Daniels’ surgery, which took place at The Johns Hopkins Hospital, was performed by a team led by Richard Schulick, the John L. Cameron, M.D., Professor for Alimentary Tract Diseases in the School of Medicine. To access a mass next to Daniels’ pancreas, the surgeons performed a Whipple procedure, during which part of his pancreas was removed.

In his message last week, Daniels explained that while the Whipple procedure is often used for the removal of pancreatic tumors, which he did not have, it is also used to remove other tumors in the gastrointestinal system.

Daniels said that his pathology report, which he had indicated he would share with the Johns Hopkins community, was now complete, “and the news is very good.” He said that the report identified a rare type of tumor in the intestine (duodenum) that is technically called a gastrointestinal stromal tumor. “In my case, fortunately, the pathologists reported that the tumor was of ‘low malignant potential,’ a category in which the vast majority of patients are cured following surgery alone,” he wrote.

His doctors, he said, told him that the tumor had been identified early, that it was still small and completely localized, and that it was fully removed. “As a consequence,” Daniels said, “there is no need for further therapy.

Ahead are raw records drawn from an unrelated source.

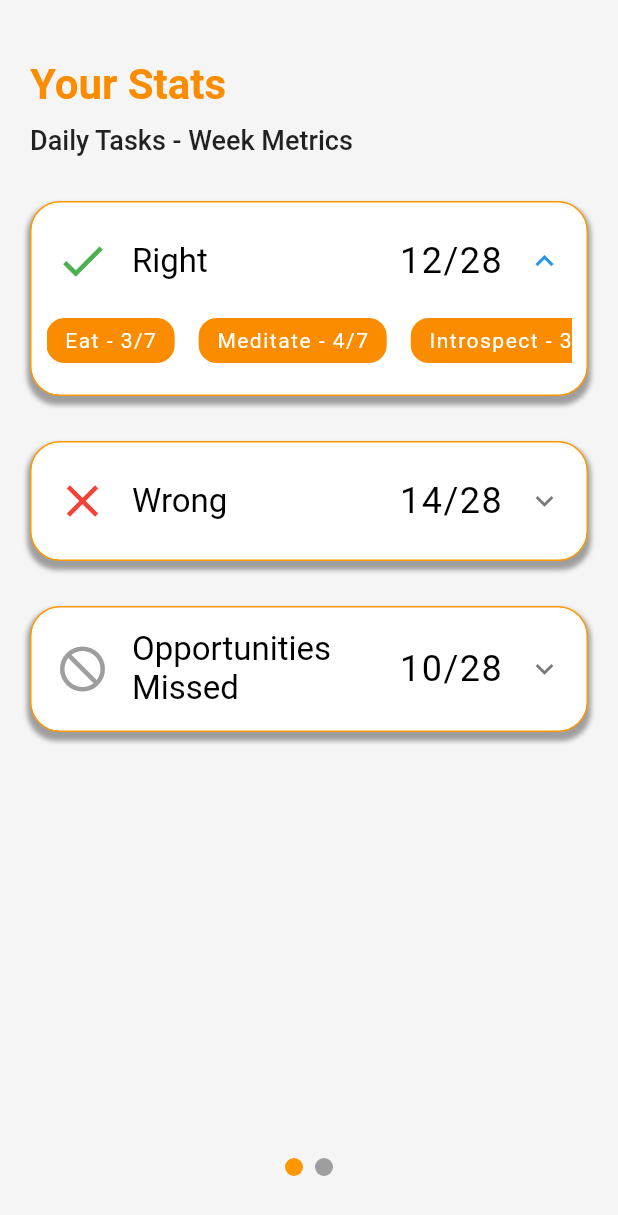
After one commit to arjun-lalwani/daily_tasks_manager, a Flutter app: the StatsScreen screen opened directly, after a tap on "Right", on a phone screen of 412 x 824 dp. The commit adds this screen. Shown: the top 1215 px of the screen. Run offline on Flutter 3.47's test engine with Material 2 defaults, Android fonts, the phone set to English and light mode, and no system bars; drawn by our look-alikes of smooth_page_indicator; our stand-ins replace charts_flutter; missing offline and left inert: keyboard_visibility.

Commit message:
completed ui for stats page

```diff
--- a/lib/main.dart
+++ b/lib/main.dart
@@ -1,5 +1,4 @@
-import 'package:daily_tasks_manager/screens/TaskScreen/TasksScreen.dart';
-
+import 'package:daily_tasks_manager/screens/HomePage.dart';
 import 'package:flutter/material.dart';
 
 void main() {
@@ -13,8 +12,9 @@ class MyApp extends StatelessWidget {
     return MaterialApp(
       theme: ThemeData(
         primaryColor: Colors.orange[600],
+        scaffoldBackgroundColor: Colors.grey[100],
       ),
-      home: TasksScreen(),
+      home: HomePage(),
     );
   }
 }
--- /dev/null
+++ b/lib/screens/HomePage.dart
@@ -0,0 +1,48 @@
+import 'package:daily_tasks_manager/screens/StatsScreen/StatsScreen.dart';
+import 'package:daily_tasks_manager/screens/TaskScreen/TasksScreen.dart';
+import 'package:flutter/material.dart';
+
+class HomePage extends StatefulWidget {
+  @override
+  _HomePageState createState() => _HomePageState();
+}
+
+class _HomePageState extends State<HomePage> {
+  int _currentIndex = 0;
+
+  _onTabItemTapped(int index) {
+    setState(() {
+      _currentIndex = index;
+    });
+  }
+
+  var destinations = [TasksScreen, StatsScreen];
+  @override
+  Widget build(BuildContext context) {
+    return Scaffold(
+      body: SafeArea(
+        child: IndexedStack(
+          index: _currentIndex,
+          children: [
+            TasksScreen(),
+            StatsScreen(),
+          ],
+        ),
+      ),
+      bottomNavigationBar: BottomNavigationBar(
+        onTap: _onTabItemTapped,
+        currentIndex: _currentIndex,
+        items: [
+          BottomNavigationBarItem(
+            title: Text("Todo"),
+            icon: Icon(Icons.list),
+          ),
+          BottomNavigationBarItem(
+            title: Text("Stats"),
+            icon: Icon(Icons.insert_chart),
+          ),
+        ],
+      ),
+    );
+  }
+}
--- /dev/null
+++ b/lib/screens/StatsScreen/StatsScreen.dart
@@ -0,0 +1,94 @@
+import 'package:daily_tasks_manager/screens/StatsScreen/components/TwoWeekTasksCard.dart';
+import 'package:daily_tasks_manager/screens/StatsScreen/components/WeekTaskCards.dart';
+import 'package:daily_tasks_manager/screens/TaskScreen/components/constants.dart';
+import 'package:flutter/material.dart';
+import 'package:smooth_page_indicator/smooth_page_indicator.dart';
+
+class StatsScreen extends StatefulWidget {
+  @override
+  _StatsScreenState createState() => _StatsScreenState();
+}
+
+class _StatsScreenState extends State<StatsScreen> {
+  final controller = PageController(initialPage: 1);
+  int currPageNumber = 1;
+
+  _createNewPage(newPageNumber) {
+    print(newPageNumber);
+    setState(() {
+      currPageNumber = newPageNumber;
+    });
+  }
+
+  @override
+  Widget build(BuildContext context) {
+    return Scaffold(
+      body: SafeArea(
+        child: Column(
+          crossAxisAlignment: CrossAxisAlignment.start,
+          children: [
+            Container(
+              padding: EdgeInsets.fromLTRB(20, 40, 20, 0),
+              child: Column(
+                crossAxisAlignment: CrossAxisAlignment.start,
+                children: [
+                  Text(
+                    "Your Stats",
+                    style: kHeadingTextStyle,
+                  ),
+                  SizedBox(
+                    height: 10,
+                  ),
+                  Text(
+                    _getSubHeading(),
+                    style: kDateTextStyle,
+                  ),
+                ],
+              ),
+            ),
+            Expanded(
+              child: PageView.builder(
+                onPageChanged: _createNewPage,
+                controller: controller,
+                itemCount: 2,
+                itemBuilder: (context, index) {
+                  var childCard =
+                      (index == 0) ? WeekTaskCards() : TwoWeekTasksCard();
+                  return Container(
+                    padding: EdgeInsets.symmetric(horizontal: 20),
+                    child: childCard,
+                  );
+                },
+              ),
+            ),
+            Center(
+              child: Container(
+                margin: EdgeInsets.only(bottom: 40),
+                child: _createPageIndicator(),
+              ),
+            ),
+          ],
+        ),
+      ),
+    );
+  }
+
+  String _getSubHeading() {
+    return (currPageNumber == 0)
+        ? 'Daily Tasks - Week Metrics'
+        : 'Daily Tasks - Past 2 Weeks Trends';
+  }
+
+  Widget _createPageIndicator() {
+    return SmoothPageIndicator(
+      controller: controller,
+      count: 2,
+      effect: SlideEffect(
+        dotHeight: 12,
+        dotWidth: 12,
+        activeDotColor: Colors.orange,
+        dotColor: Colors.grey,
+      ),
+    );
+  }
+}
--- /dev/null
+++ b/lib/screens/StatsScreen/components/Pill.dart
@@ -0,0 +1,42 @@
+import 'package:flutter/material.dart';
+
+import '../../Task.dart';
+
+class PillScoreCard extends StatelessWidget {
+  final TaskScore task;
+  PillScoreCard({this.task});
+
+  @override
+  Widget build(BuildContext context) {
+    return Container(
+      margin: EdgeInsets.only(right: 16),
+      padding: EdgeInsets.symmetric(horizontal: 12),
+      decoration: BoxDecoration(
+        color: Colors.orange[600],
+        borderRadius: BorderRadius.circular(12),
+      ),
+      child: Row(
+        children: [
+          Text(
+            '${task.category} - ',
+            style: TextStyle(
+              letterSpacing: 1.0,
+              color: Colors.white,
+              fontSize: 14,
+              fontWeight: FontWeight.w400,
+            ),
+          ),
+          Text(
+            '${task.score}/7',
+            style: TextStyle(
+              letterSpacing: 1.0,
+              color: Colors.white,
+              fontSize: 14,
+              fontWeight: FontWeight.w400,
+            ),
+          ),
+        ],
+      ),
+    );
+  }
+}
--- /dev/null
+++ b/lib/screens/StatsScreen/components/StatIcon.dart
@@ -0,0 +1,23 @@
+import 'package:daily_tasks_manager/screens/Task.dart';
+import 'package:flutter/material.dart';
+
+class StatCardIcon extends StatelessWidget {
+  final WeekTaskData taskData;
+  StatCardIcon({this.taskData});
+  @override
+  Widget build(BuildContext context) {
+    var iconColor;
+    if (taskData.icon == Icons.close) {
+      iconColor = Colors.red;
+    } else if (taskData.icon == Icons.check) {
+      iconColor = Colors.green;
+    } else {
+      iconColor = Colors.grey;
+    }
+    return Icon(
+      taskData.icon,
+      color: iconColor,
+      size: 36,
+    );
+  }
+}
--- /dev/null
+++ b/lib/screens/StatsScreen/components/TwoWeekTasksCard.dart
@@ -0,0 +1,65 @@
+import 'package:flutter/material.dart';
+
+import '../../Task.dart';
+import 'StatIcon.dart';
+import 'constants.dart';
+
+class TwoWeekTasksCard extends StatelessWidget {
+  @override
+  Widget build(BuildContext context) {
+    return ListView.builder(
+      itemCount: allWeekTaskData.length,
+      itemBuilder: (context, index) {
+        return _createTaskStatCard(allWeekTaskData[index]);
+      },
+    );
+  }
+
+  Widget _createTaskStatCard(WeekTaskData taskData) {
+    return Container(
+      margin: EdgeInsets.only(top: 30),
+      padding: EdgeInsets.only(top: 10, bottom: 10, left: 20, right: 20),
+      height: 82,
+      decoration: kStatCardStyle,
+      child: Row(
+        // crossAxisAlignment: CrossAxisAlignment.center,
+        // mainAxisAlignment: MainAxisAlignment.spaceBetween,
+        children: [
+          StatCardIcon(taskData: taskData),
+          Expanded(
+            child: _createStateDetail('2/4', 'Week 2'),
+          ),
+          Expanded(
+            child: _createStateDetail('2/4', 'Week 1'),
+          ),
+          Expanded(
+            child: _createStateDetail('33%', 'WoW'),
+          ),
+        ],
+      ),
+    );
+  }
+
+  Widget _createStateDetail(String score, String scoreTitle) {
+    return Column(
+      mainAxisAlignment: MainAxisAlignment.center,
+      crossAxisAlignment: CrossAxisAlignment.center,
+      children: [
+        Text(
+          score,
+          style: kScoreTextStyle.copyWith(fontSize: 22),
+        ),
+        SizedBox(
+          height: 4,
+        ),
+        Text(
+          scoreTitle,
+          style: TextStyle(
+            color: Colors.grey,
+            fontSize: 14,
+          ),
+        ),
+      ],
+    );
+  }
+}
--- /dev/null
+++ b/lib/screens/StatsScreen/components/WeekTaskCards.dart
@@ -0,0 +1,83 @@
+import 'package:daily_tasks_manager/screens/StatsScreen/components/StatIcon.dart';
+import 'package:daily_tasks_manager/screens/StatsScreen/components/constants.dart';
+import 'package:flutter/material.dart';
+
+import '../../Task.dart';
+import 'Pill.dart';
+
+class WeekTaskCards extends StatelessWidget {
+  @override
+  Widget build(BuildContext context) {
+    return ListView.builder(
+      itemCount: allWeekTaskData.length,
+      itemBuilder: (context, index) {
+        return _createTaskStatCard(context, allWeekTaskData[index]);
+      },
+    );
+  }
+
+  Widget _createTaskStatCard(BuildContext context, WeekTaskData taskData) {
+    // Theme to modify out-of-box Expansion Tile
+    final theme = Theme.of(context).copyWith(
+      dividerColor: Colors.transparent, // remove dividers on top and bottom
+      accentColor: Colors.orange[600], // change icon color to orange
+    );
+    return Container(
+      margin: EdgeInsets.only(top: 30),
+      padding: EdgeInsets.only(top: 10, bottom: 10),
+      decoration: kStatCardStyle,
+      child: Theme(
+        data: theme,
+        child: ExpansionTile(
+          title: Row(
+            mainAxisAlignment: MainAxisAlignment.spaceBetween,
+            children: [
+              Expanded(
+                child: Row(
+                  children: [
+                    StatCardIcon(taskData: taskData),
+                    SizedBox(
+                      width: 15,
+                    ),
+                    Expanded(
+                      child: Text(
+                        "${taskData.iconName}",
+                        maxLines: 2,
+                        overflow: TextOverflow.ellipsis,
+                        style: kTitleTextStyle,
+                      ),
+                    ),
+                  ],
+                ),
+              ),
+              Text(
+                '${taskData.currScore}/${taskData.totalPossibleScore}',
+                style: kScoreTextStyle,
+              ),
+            ],
+          ),
+          children: [
+            // Pills Menu
+            _createScoreDetailsMenu(),
+          ],
+        ),
+      ),
+    );
+  }
+
+  Widget _createScoreDetailsMenu() {
+    return Container(
+      height: 40,
+      margin: EdgeInsets.only(bottom: 10, right: 10),
+      padding: EdgeInsets.only(left: 10, top: 10),
+      child: ListView.builder(
+        scrollDirection: Axis.horizontal,
+        itemCount: sampleTasks.length,
+        itemBuilder: (context, index) {
+          TaskScore task = sampleTasks[index];
+          return PillScoreCard(task: task);
+        },
+      ),
+    );
+  }
+}
--- /dev/null
+++ b/lib/screens/StatsScreen/components/WeightChart.dart
@@ -0,0 +1,56 @@
+import 'package:charts_flutter/flutter.dart' as charts;
+import 'package:flutter/material.dart';
+
+class WeightChart extends StatelessWidget {
+  final List<charts.Series> seriesList;
+  final bool animate;
+
+  WeightChart({this.animate, this.seriesList});
+
+  @override
+  Widget build(BuildContext context) {
+    return charts.TimeSeriesChart(
+      seriesList,
+      animate: animate,
+      // behaviors: [charts.PanAndZoomBehavior()],
+      defaultRenderer: charts.LineRendererConfig(includePoints: true),
+    );
+  }
+
+  /// Creates a [LineChart] with sample data and no transition.
+  factory WeightChart.withSampleData() {
+    return new WeightChart(
+      seriesList: _createSampleData(),
+      // Disable animations for image tests.
+      animate: true,
+    );
+  }
+
+  /// Create one series with sample hard coded data.
+  static List<charts.Series<TimeSeriesSales, DateTime>> _createSampleData() {
+    final data = [
+      new TimeSeriesSales(new DateTime(2020, 7, 20), 63),
+      new TimeSeriesSales(new DateTime(2020, 7, 22), 62.7),
+      new TimeSeriesSales(new DateTime(2020, 7, 23), 62.4),
+      new TimeSeriesSales(new DateTime(2020, 7, 24), 62),
+    ];
+
+    return [
+      charts.Series<TimeSeriesSales, DateTime>(
+        id: 'Sales',
+        colorFn: (_, __) => charts.MaterialPalette.blue.shadeDefault,
+        domainFn: (TimeSeriesSales sales, _) => sales.time,
+        measureFn: (TimeSeriesSales sales, _) => sales.sales,
+        data: data,
+      )
+    ];
+  }
+}
+
+/// Sample linear data type.
+class TimeSeriesSales {
+  final DateTime time;
+  final double sales;
+
+  TimeSeriesSales(this.time, this.sales);
+}
--- /dev/null
+++ b/lib/screens/StatsScreen/components/constants.dart
@@ -0,0 +1,28 @@
+/* STAT CARDS */
+
+import 'package:flutter/material.dart';
+
+final kStatCardStyle = BoxDecoration(
+  borderRadius: BorderRadius.circular(20),
+  border: Border.all(color: Colors.orange),
+  color: Colors.white,
+  boxShadow: [
+    BoxShadow(
+      blurRadius: 2,
+      spreadRadius: 2,
+      color: Colors.grey,
+      offset: Offset(0, 4),
+    )
+  ],
+);
+
+const kTitleTextStyle = TextStyle(
+  color: Colors.black,
+  fontSize: 22,
+);
+
+final kScoreTextStyle = TextStyle(
+  color: Colors.black,
+  letterSpacing: 1.0,
+  fontSize: 24,
+);
--- a/lib/screens/Task.dart
+++ b/lib/screens/Task.dart
@@ -1,3 +1,6 @@
+import 'package:flutter/material.dart';
+
+// For Todo Screen
 class Task {
   String title;
   int number;
@@ -13,3 +16,43 @@ List<Task> tasks = [
   Task(title: 'Exercise', number: 4),
   Task(title: 'Introspection', number: 5),
 ];
+
+// For Stats Screen
+// Dummy DATA
+class WeekTaskData {
+  IconData icon;
+  List<TaskScore> tasks;
+  int currScore;
+  int totalPossibleScore = 28;
+  String iconName;
+
+  WeekTaskData(this.icon, this.tasks, this.currScore) {
+    if (this.icon == Icons.check) {
+      iconName = "Right";
+    } else if (this.icon == Icons.close) {
+      iconName = "Wrong";
+    } else {
+      iconName = "Opportunities\nMissed";
+    }
+  }
+}
+
+List<WeekTaskData> allWeekTaskData = [
+  WeekTaskData(Icons.check, sampleTasks, 12),
+  WeekTaskData(Icons.close, sampleTasks, 14),
+  WeekTaskData(Icons.not_interested, sampleTasks, 10),
+];
+
+class TaskScore {
+  String category;
+  int score;
+
+  TaskScore(this.category, this.score);
+}
+
+List<TaskScore> sampleTasks = [
+  TaskScore("Eat", 3),
+  TaskScore("Meditate", 4),
+  TaskScore("Introspect", 3),
+  TaskScore("Exercise", 4)
+];
--- a/lib/screens/TaskScreen/TasksScreen.dart
+++ b/lib/screens/TaskScreen/TasksScreen.dart
@@ -13,12 +13,11 @@ class TasksScreen extends StatefulWidget {
 
 class _TasksScreenState extends State<TasksScreen> {
   String dateStr = DateFormat.MMMMEEEEd().format(DateTime.now());
+  int tabIndex = 0;
 
   @override
   Widget build(BuildContext context) {
     return Scaffold(
-      bottomNavigationBar: _createBottomNavBar(),
-      backgroundColor: Colors.grey[100],
       body: SafeArea(
         child: Container(
           padding: EdgeInsets.fromLTRB(20, 40, 20, 0),
@@ -27,7 +26,7 @@ class _TasksScreenState extends State<TasksScreen> {
             children: [
               Text(
                 "Welcome back, Arjun",
-                style: kWelcomeTextStyle,
+                style: kHeadingTextStyle,
               ),
               SizedBox(
                 height: 10,
@@ -54,7 +53,6 @@ class _TasksScreenState extends State<TasksScreen> {
                         return DailyTaskCard(task: task);
                       }
                     }
-
                     // submit button at the end
                     return _createSubmitButotn();
                   },
@@ -85,19 +83,4 @@ class _TasksScreenState extends State<TasksScreen> {
       ),
     );
   }
-
-  Widget _createBottomNavBar() {
-    return BottomNavigationBar(
-      items: [
-        BottomNavigationBarItem(
-          title: Text("Todo"),
-          icon: Icon(Icons.list),
-        ),
-        BottomNavigationBarItem(
-          title: Text("Stats"),
-          icon: Icon(Icons.insert_chart),
-        ),
-      ],
-    );
-  }
 }
--- a/lib/screens/TaskScreen/components/constants.dart
+++ b/lib/screens/TaskScreen/components/constants.dart
@@ -9,7 +9,7 @@ const kTaskNumberStyle = TextStyle(
   color: Color(0xFFFB8C00),
 );
 
-const kWelcomeTextStyle = TextStyle(
+const kHeadingTextStyle = TextStyle(
   fontWeight: FontWeight.w600,
   fontSize: 28,
   color: Color(0xFFFB8C00),
--- a/pubspec.yaml
+++ b/pubspec.yaml
@@ -30,6 +30,8 @@ dependencies:
   cupertino_icons: ^0.1.3
   intl: ^0.16.1
   keyboard_visibility: ^0.5.6
+  charts_flutter: ^0.9.0
+  smooth_page_indicator: ^0.1.5
 
 dev_dependencies:
   flutter_test:
```
Also changed, not shown: pubspec.lock.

Therefore, my goal is straightforward: recover fully from the surgery. And, of course, more generally, the outlook is the same as when I last communicated with you [following the surgery]: My prognosis is excellent.”

Since his surgery, Daniels has been in frequent contact with senior leadership, including Provost Minor, who has been managing the business of the university on a day-by-day basis and standing in for him as needed.

“I can tell you firsthand that the president is recovering wonderfully,” Minor said. “We have communicated daily since his surgery, and he continues to be very involved in all of the most pressing university matters. Now that he has his BlackBerry back, there’s no stopping him.”